Segment Open

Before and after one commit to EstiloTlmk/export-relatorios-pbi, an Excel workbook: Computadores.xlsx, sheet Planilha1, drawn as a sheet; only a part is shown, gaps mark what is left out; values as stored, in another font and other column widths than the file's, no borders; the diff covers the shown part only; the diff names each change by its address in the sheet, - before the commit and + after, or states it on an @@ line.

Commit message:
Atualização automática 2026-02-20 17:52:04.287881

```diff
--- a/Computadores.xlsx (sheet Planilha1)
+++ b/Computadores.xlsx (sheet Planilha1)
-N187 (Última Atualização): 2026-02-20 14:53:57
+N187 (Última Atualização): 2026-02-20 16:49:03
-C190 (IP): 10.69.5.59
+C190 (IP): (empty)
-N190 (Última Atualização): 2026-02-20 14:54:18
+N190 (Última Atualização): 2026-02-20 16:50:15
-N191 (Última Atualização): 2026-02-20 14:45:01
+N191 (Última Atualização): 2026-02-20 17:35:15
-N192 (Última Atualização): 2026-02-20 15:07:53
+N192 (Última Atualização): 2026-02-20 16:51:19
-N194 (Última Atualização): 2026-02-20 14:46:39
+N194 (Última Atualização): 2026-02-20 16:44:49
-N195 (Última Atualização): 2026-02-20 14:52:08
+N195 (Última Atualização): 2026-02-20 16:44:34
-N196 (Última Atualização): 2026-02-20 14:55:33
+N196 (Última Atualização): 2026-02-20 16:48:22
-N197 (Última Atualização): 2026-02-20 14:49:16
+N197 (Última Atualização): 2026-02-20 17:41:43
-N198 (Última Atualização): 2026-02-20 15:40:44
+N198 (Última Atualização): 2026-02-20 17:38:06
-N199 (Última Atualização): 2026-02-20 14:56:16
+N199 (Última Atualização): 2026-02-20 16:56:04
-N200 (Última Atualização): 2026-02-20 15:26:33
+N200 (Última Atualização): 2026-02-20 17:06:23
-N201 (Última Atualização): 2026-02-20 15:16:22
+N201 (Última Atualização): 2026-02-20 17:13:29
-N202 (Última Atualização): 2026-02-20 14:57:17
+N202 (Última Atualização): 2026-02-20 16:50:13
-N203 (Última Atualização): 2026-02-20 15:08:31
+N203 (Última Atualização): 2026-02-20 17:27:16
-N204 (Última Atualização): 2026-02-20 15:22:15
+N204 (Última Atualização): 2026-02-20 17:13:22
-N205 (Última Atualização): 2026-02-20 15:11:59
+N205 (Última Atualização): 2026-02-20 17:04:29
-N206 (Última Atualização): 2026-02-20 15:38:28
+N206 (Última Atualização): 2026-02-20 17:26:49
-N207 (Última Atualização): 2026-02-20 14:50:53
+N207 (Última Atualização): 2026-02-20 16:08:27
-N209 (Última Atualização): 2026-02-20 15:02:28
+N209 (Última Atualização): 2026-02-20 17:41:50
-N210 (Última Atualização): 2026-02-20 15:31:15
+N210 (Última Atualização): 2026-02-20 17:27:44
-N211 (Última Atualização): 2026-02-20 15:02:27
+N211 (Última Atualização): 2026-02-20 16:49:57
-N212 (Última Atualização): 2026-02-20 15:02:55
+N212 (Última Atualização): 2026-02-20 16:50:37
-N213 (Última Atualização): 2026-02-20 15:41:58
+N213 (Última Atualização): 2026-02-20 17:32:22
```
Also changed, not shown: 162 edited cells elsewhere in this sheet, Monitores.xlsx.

Segment Closed

From the first line to the last, copy every record exactly.

Task solution:
Before and after one commit to EstiloTlmk/export-relatorios-pbi, an Excel workbook: Computadores.xlsx, sheet Planilha1, drawn as a sheet; only a part is shown, gaps mark what is left out; values as stored, in another font and other column widths than the file's, no borders; the diff covers the shown part only; the diff names each change by its address in the sheet, - before the commit and + after, or states it on an @@ line.

Commit message:
Atualização automática 2026-02-20 17:52:04.287881

```diff
--- a/Computadores.xlsx (sheet Planilha1)
+++ b/Computadores.xlsx (sheet Planilha1)
-N187 (Última Atualização): 2026-02-20 14:53:57
+N187 (Última Atualização): 2026-02-20 16:49:03
-C190 (IP): 10.69.5.59
+C190 (IP): (empty)
-N190 (Última Atualização): 2026-02-20 14:54:18
+N190 (Última Atualização): 2026-02-20 16:50:15
-N191 (Última Atualização): 2026-02-20 14:45:01
+N191 (Última Atualização): 2026-02-20 17:35:15
-N192 (Última Atualização): 2026-02-20 15:07:53
+N192 (Última Atualização): 2026-02-20 16:51:19
-N194 (Última Atualização): 2026-02-20 14:46:39
+N194 (Última Atualização): 2026-02-20 16:44:49
-N195 (Última Atualização): 2026-02-20 14:52:08
+N195 (Última Atualização): 2026-02-20 16:44:34
-N196 (Última Atualização): 2026-02-20 14:55:33
+N196 (Última Atualização): 2026-02-20 16:48:22
-N197 (Última Atualização): 2026-02-20 14:49:16
+N197 (Última Atualização): 2026-02-20 17:41:43
-N198 (Última Atualização): 2026-02-20 15:40:44
+N198 (Última Atualização): 2026-02-20 17:38:06
-N199 (Última Atualização): 2026-02-20 14:56:16
+N199 (Última Atualização): 2026-02-20 16:56:04
-N200 (Última Atualização): 2026-02-20 15:26:33
+N200 (Última Atualização): 2026-02-20 17:06:23
-N201 (Última Atualização): 2026-02-20 15:16:22
+N201 (Última Atualização): 2026-02-20 17:13:29
-N202 (Última Atualização): 2026-02-20 14:57:17
+N202 (Última Atualização): 2026-02-20 16:50:13
-N203 (Última Atualização): 2026-02-20 15:08:31
+N203 (Última Atualização): 2026-02-20 17:27:16
-N204 (Última Atualização): 2026-02-20 15:22:15
+N204 (Última Atualização): 2026-02-20 17:13:22
-N205 (Última Atualização): 2026-02-20 15:11:59
+N205 (Última Atualização): 2026-02-20 17:04:29
-N206 (Última Atualização): 2026-02-20 15:38:28
+N206 (Última Atualização): 2026-02-20 17:26:49
-N207 (Última Atualização): 2026-02-20 14:50:53
+N207 (Última Atualização): 2026-02-20 16:08:27
-N209 (Última Atualização): 2026-02-20 15:02:28
+N209 (Última Atualização): 2026-02-20 17:41:50
-N210 (Última Atualização): 2026-02-20 15:31:15
+N210 (Última Atualização): 2026-02-20 17:27:44
-N211 (Última Atualização): 2026-02-20 15:02:27
+N211 (Última Atualização): 2026-02-20 16:49:57
-N212 (Última Atualização): 2026-02-20 15:02:55
+N212 (Última Atualização): 2026-02-20 16:50:37
-N213 (Última Atualização): 2026-02-20 15:41:58
+N213 (Última Atualização): 2026-02-20 17:32:22
```
Also changed, not shown: 162 edited cells elsewhere in this sheet, Monitores.xlsx.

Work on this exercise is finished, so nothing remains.